flowering of her genius—also its circumscribed quality, its suggestion of being both sheltered and a shelter—see?—and its economy of structure.’ ‘An edible mushroom?’ ‘You’ve got it. That will be the whole mystery of the portrait. The viewer won’t know and she won’t know either. We will all partake of Jane Austen’s doubt, faced with the appalling mystery of sex.’ We must have been talking with an animation unusual for one of Gertrude Stein’s parties, for several of the guests had already
could never bore me,’ I said. ‘I think we just don’t respect each other’s minds. You think I’m a nitwit, for example—a kind of bright insect.’ ‘I do. And you think I’m a false face attached to an attitude.’ ‘You’re quite right. Your wit deceived me. You’re the most amusing woman I’ve ever known. But think how awful it would be if we’d really fallen in love. All the tears, fights, swearing, breaking dishes, partings at midnight—me tramping the streets in a rage—’ ‘And me sobbing into a wet
‘Tell him it’s Mrs Sally Marr, and be quick about it. Frank’s worried about duns,’ she said as the butler went away. ‘And the police too, I think. They’re all after him for that funny book.’ ‘You should have let him know ahead,’ said Terence. ‘And give him time to cook up some fancy scheme for getting money out of me? Not on your life.’ The butler came back smiling. ‘Monsieur Arriss will be delighted to receive Mrs Marr and her company. Please enter.’ ‘Bob,’ said Sally, turning around,

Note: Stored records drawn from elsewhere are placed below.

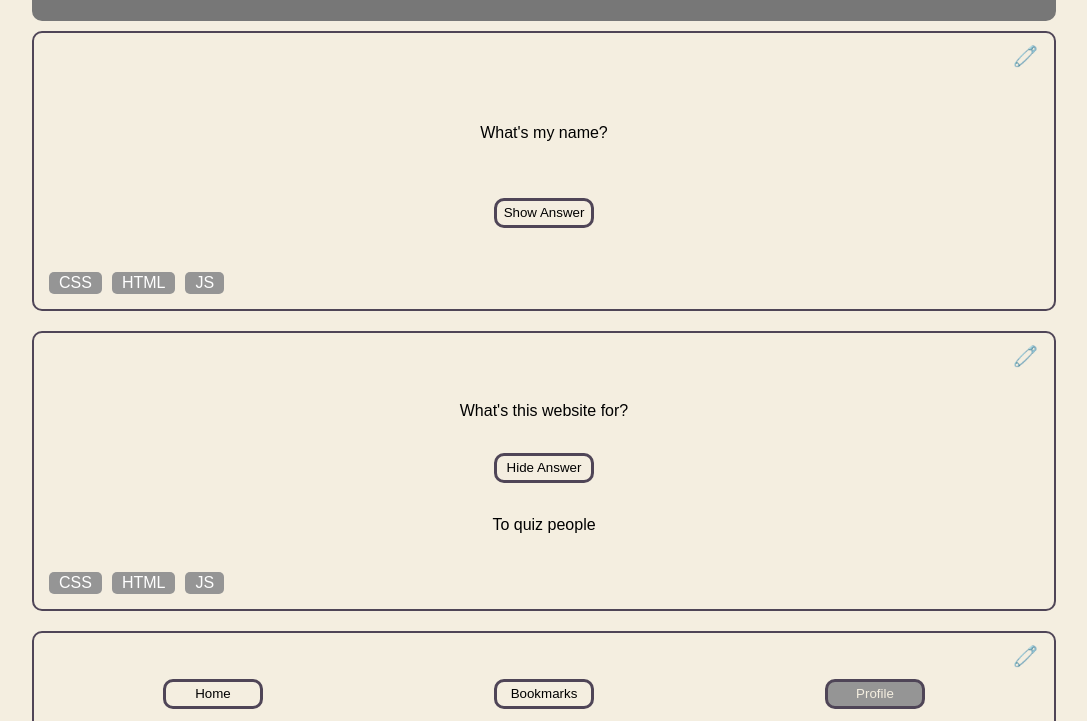
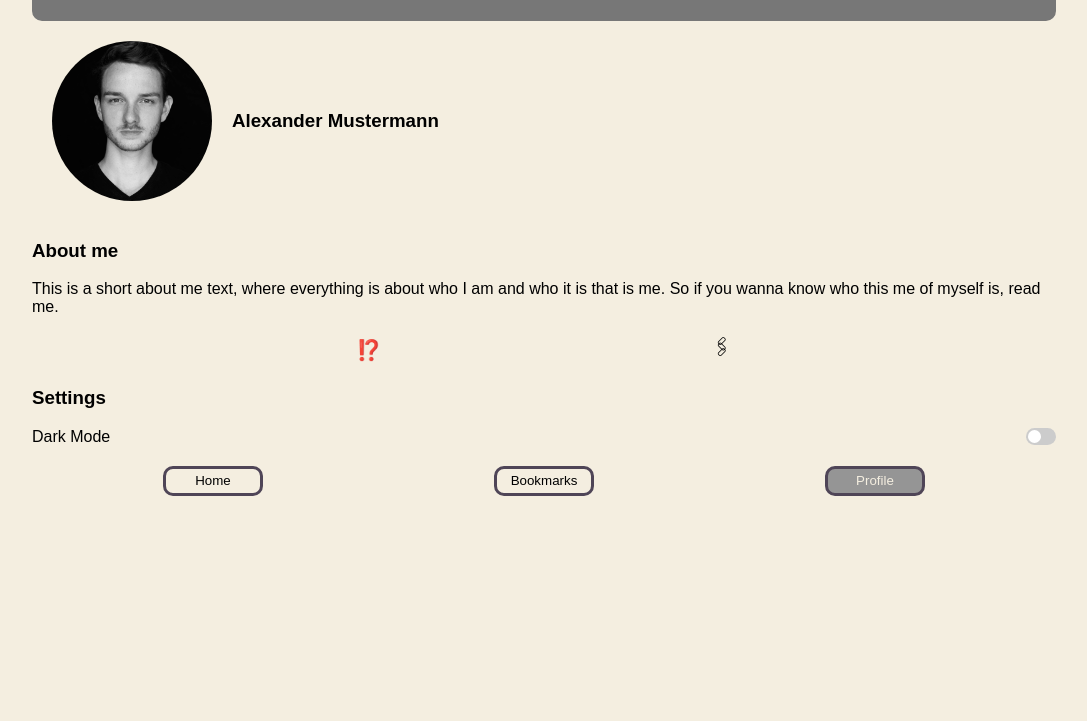
Before and after one commit to alex-ar10/alex-ar10.github.io, a plain HTML site: page profile.html in a window 1280 px wide. Shown: the part 71-792 px from the top of the page, without its empty margins (96-1183 px from the left). Drawn offline with Linux system fonts and the light colour scheme.

Commit message:
add profile section

```diff
--- a/css/styles.css
+++ b/css/styles.css
@@ -36,12 +36,12 @@ main {
   display: flex;
   flex-flow: column nowrap;
   align-self: center;
+  justify-content: center;
 }
 
 section {
   display: flex;
   flex-flow: row nowrap;
-  align-self: flex-start;
 }
 
 footer {
@@ -142,3 +142,114 @@ nav {
   color: var(--light);
   border: solid var(--dark2);
 }
+
+.full-profile {
+  display: flex;
+  flex-flow: column nowrap;
+  width: 80vw;
+}
+
+.profile-section {
+  display: flex;
+  justify-content: flex-start;
+  align-items: center;
+}
+
+.profile-picture {
+  height: 200px;
+  width: 200px;
+  border-radius: 50%;
+  padding: 20px;
+}
+
+.profile-buttons {
+  display: flex;
+  flex-flow: row nowrap;
+  justify-content: space-evenly;
+}
+
+.profile-button {
+  font-size: 15pt;
+  background-color: transparent;
+  border: none;
+  transition-duration: 0.2s;
+  cursor: pointer;
+}
+
+.profile-button:hover {
+  transform: scale(1.5);
+}
+
+.profile-button:active {
+  transform: scale(1.8);
+}
+
+.settings-section {
+  display: flex;
+  flex-flow: row nowrap;
+  justify-content: space-between;
+}
+
+/* The switch - the box around the slider */
+.switch {
+  position: relative;
+  display: inline-block;
+  width: 30px;
+  height: 17px;
+}
+
+/* Hide default HTML checkbox */
+.switch input {
+  opacity: 0;
+  width: 0;
+  height: 0;
+}
+
+/* The slider */
+.slider {
+  position: absolute;
+  cursor: pointer;
+  top: 0;
+  left: 0;
+  right: 0;
+  bottom: 0;
+  background-color: #ccc;
+  -webkit-transition: 0.4s;
+  transition: 0.4s;
+}
+
+.slider:before {
+  position: absolute;
+  content: "";
+  height: 13px;
+  width: 13px;
+  left: 2px;
+  bottom: 2px;
+  right: 2px;
+  background-color: white;
+  -webkit-transition: 0.4s;
+  transition: 0.4s;
+}
+
+input:checked + .slider {
+  background-color: #2196f3;
+}
+
+input:focus + .slider {
+  box-shadow: 0 0 1px #2196f3;
+}
+
+input:checked + .slider:before {
+  -webkit-transform: translateX(26px);
+  -ms-transform: translateX(26px);
+  transform: translateX(26px);
+}
+
+/* Rounded sliders */
+.slider.round {
+  border-radius: 34px;
+}
+
+.slider.round:before {
+  border-radius: 50%;
+}
--- a/profile.html
+++ b/profile.html
@@ -12,37 +12,40 @@
       <h1>Alex's Quiz App</h1>
     </header>
     <main>
-      <article class="card quiz-card">
-        <button class="button bookmark-button">🧷</button>
-        <p class="question">What's my name?</p>
-        <button class="button quiz-button">Show Answer</button>
-        <section>
-          <p class="tag">CSS</p>
-          <p class="tag">HTML</p>
-          <p class="tag">JS</p>
-        </section>
+      <section class="full-profile">
+      <div class="profile-section">
+        <img
+          class="profile-picture"
+          src="./assets/alex.jpeg"
+          alt="Profile Picture of Alex"
+        />
+        <h3 class="name">Alexander Mustermann</h3>
+      </div>
+
+      <article class="about-me">
+        <h3>About me</h3>
+        <p>
+          This is a short about me text, where everything is about who I am and
+          who it is that is me. So if you wanna know who this me of myself is,
+          read me.
+        </p>
       </article>
-      <article class="card quiz-card">
-        <button class="button bookmark-button">🧷</button>
-        <p class="question">What's this website for?</p>
-        <button class="button quiz-button">Hide Answer</button>
-        <p class="answer">To quiz people</p>
-        <section>
-          <p class="tag">CSS</p>
-          <p class="tag">HTML</p>
-          <p class="tag">JS</p>
-        </section>
-      </article>
-      <article class="card quiz-card">
-        <button class="button bookmark-button">🧷</button>
-        <p class="question">Why does this website exist?</p>
-        <button class="button quiz-button">Show answer</button>
-        <section>
-          <p class="tag">CSS</p>
-          <p class="tag">HTML</p>
-          <p class="tag">JS</p>
-        </section>
-      </article>
+
+      <div class="profile-buttons">
+        <button class="profile-button">⁉️</button>
+        <button class="profile-button">🖇</button>
+      </div>
+
+      <div>
+        <h3>Settings</h3>
+        <div class="settings-section">
+          <span>Dark Mode</span>
+          <label class="switch">
+            <input type="checkbox" />
+            <span class="slider round"></span>
+          </label>
+        </div>
+      </div>
     </main>
     <footer>
       <nav>
@@ -65,6 +68,7 @@
           Profile
         </button>
       </nav>
+    </section>
     </footer>
   </body>
 </html>
```
Also changed, not shown: bookmarks.html (+4 -4 lines), index.html (+2 -2 lines), assets/alex.jpeg (added), 1 other file.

boulevard Beauséjour the project had seemed trivial, unimportant, even amusing; here it appeared as what it really was, a brash vulgar stroke. I was glad I was not figuring in it under my own name. ‘Lucien, my writing-board, if you please.’ He sprang forward and arranged in front of her an ingenious contrivance, rather like a small card-table, with a blotter and stationery. She jabbed a long steel pen into the inkwell and began scratching away with great force and speed. Lucien stood before
novel my partner had been writing for many years in—as a romantic prose-writer would put it—the privacy of her soul. I found my experiences in the rue Blanche far from pleasant. The attitude of these greedy women would soon have destroyed me altogether if I had been obliged to continue for long in their service. Worst of all, I found I was no longer able to write my poetry. Fortunately Bob McAlmon returned to Paris in December. 25 ‘How did you get into these shenanigans?’ Bob wanted to